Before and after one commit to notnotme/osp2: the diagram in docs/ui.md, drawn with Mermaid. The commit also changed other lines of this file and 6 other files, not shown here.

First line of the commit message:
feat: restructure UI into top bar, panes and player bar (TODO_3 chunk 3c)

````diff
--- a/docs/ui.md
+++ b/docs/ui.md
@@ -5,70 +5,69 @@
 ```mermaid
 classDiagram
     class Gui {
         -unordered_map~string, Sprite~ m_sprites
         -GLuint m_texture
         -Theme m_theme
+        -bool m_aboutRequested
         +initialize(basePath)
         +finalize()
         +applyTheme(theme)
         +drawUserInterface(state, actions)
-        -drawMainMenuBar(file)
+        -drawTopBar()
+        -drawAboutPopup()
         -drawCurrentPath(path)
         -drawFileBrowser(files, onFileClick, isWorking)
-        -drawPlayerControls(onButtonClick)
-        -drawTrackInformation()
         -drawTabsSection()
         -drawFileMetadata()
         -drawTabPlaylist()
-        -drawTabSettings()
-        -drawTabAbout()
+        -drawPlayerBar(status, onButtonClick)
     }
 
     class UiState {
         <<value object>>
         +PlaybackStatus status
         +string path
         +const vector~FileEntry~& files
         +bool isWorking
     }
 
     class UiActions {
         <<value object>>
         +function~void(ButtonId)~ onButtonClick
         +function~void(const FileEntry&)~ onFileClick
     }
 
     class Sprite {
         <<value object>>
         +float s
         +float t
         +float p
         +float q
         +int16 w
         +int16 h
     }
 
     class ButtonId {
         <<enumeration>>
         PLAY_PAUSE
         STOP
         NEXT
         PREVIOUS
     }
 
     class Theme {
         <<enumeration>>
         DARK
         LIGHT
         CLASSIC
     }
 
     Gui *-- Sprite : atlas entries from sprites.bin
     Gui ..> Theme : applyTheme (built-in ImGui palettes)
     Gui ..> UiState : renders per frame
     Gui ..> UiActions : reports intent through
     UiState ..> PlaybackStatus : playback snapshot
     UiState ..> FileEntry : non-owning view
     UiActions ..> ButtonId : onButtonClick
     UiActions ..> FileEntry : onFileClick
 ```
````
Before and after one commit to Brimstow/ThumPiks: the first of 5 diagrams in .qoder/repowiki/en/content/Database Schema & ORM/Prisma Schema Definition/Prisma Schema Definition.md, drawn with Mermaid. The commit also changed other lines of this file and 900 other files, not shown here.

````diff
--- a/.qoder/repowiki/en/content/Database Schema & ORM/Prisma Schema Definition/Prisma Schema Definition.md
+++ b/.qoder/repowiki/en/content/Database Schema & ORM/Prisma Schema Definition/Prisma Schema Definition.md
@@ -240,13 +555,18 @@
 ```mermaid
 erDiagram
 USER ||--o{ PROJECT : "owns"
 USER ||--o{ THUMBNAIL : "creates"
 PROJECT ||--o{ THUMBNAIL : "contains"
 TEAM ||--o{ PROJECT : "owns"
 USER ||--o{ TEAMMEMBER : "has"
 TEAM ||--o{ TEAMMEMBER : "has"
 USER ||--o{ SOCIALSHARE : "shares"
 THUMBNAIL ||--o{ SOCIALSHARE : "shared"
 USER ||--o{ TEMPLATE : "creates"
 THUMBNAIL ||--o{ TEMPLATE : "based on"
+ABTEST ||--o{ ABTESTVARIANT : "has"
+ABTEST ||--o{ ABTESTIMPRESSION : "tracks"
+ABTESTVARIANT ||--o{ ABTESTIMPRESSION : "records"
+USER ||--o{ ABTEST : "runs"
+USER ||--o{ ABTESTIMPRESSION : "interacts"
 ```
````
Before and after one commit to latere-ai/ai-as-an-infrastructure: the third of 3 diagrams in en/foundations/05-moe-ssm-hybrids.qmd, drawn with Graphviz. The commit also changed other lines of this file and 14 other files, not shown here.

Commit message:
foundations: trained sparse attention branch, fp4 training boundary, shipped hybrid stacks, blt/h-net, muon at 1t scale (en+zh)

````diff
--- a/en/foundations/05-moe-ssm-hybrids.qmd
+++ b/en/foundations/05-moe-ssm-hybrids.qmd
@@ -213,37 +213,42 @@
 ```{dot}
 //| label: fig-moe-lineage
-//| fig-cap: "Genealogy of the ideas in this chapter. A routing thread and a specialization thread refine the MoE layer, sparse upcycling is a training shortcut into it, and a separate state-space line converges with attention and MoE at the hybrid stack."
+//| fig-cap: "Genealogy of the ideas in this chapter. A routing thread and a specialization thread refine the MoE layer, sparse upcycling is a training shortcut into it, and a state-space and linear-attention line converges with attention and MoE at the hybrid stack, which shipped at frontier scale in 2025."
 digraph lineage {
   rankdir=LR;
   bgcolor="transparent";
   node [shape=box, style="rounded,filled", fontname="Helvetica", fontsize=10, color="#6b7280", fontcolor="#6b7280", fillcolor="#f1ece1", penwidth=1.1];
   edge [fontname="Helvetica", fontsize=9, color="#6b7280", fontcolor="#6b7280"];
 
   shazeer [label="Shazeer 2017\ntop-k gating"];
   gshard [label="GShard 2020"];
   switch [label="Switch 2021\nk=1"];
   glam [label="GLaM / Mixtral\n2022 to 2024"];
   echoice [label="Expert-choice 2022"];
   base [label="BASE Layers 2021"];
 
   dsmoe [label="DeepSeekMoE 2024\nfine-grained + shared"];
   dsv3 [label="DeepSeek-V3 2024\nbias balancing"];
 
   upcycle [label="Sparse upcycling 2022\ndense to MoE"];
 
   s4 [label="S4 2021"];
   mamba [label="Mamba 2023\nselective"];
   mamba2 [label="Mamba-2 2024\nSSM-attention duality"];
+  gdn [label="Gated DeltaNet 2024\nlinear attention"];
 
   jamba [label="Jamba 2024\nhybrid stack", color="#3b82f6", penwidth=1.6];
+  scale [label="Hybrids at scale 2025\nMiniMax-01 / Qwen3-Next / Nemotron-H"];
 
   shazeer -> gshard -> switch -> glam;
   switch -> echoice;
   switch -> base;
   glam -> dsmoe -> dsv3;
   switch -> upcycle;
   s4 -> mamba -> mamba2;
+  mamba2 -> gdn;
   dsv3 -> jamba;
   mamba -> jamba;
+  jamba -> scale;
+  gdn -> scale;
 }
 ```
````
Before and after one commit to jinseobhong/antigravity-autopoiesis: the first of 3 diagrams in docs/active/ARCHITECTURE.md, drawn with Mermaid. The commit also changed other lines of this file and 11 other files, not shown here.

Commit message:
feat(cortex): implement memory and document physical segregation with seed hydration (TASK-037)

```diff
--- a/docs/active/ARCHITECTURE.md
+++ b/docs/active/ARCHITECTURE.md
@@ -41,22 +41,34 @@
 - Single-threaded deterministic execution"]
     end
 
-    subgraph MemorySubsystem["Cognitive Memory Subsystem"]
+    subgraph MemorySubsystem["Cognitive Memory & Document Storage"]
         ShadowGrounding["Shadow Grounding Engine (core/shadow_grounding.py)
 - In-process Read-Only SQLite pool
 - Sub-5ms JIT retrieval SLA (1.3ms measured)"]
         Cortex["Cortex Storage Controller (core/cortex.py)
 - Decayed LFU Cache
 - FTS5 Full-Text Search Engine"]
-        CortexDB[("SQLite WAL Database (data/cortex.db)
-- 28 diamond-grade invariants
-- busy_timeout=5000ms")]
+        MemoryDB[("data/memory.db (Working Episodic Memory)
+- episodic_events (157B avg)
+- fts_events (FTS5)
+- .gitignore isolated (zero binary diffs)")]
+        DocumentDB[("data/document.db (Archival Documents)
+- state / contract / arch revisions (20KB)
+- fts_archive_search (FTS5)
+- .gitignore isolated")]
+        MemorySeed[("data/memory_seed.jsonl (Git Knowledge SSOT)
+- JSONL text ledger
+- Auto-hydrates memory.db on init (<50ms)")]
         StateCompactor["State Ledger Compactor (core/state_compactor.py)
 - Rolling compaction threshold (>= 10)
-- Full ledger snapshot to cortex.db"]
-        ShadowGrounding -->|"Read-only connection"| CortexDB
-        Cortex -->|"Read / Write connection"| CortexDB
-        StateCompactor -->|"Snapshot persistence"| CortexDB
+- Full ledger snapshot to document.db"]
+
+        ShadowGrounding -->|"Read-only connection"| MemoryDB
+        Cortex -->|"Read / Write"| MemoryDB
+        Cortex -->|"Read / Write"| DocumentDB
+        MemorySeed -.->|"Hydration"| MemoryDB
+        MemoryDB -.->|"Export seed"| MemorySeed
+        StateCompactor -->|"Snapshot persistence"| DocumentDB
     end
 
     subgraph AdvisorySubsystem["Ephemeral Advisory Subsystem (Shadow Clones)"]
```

□ □ □ □ □

_Requirement_.
The only acceptable answer is a number: how many lines of the listing contain the word "content".

_Answer to this problem_.
3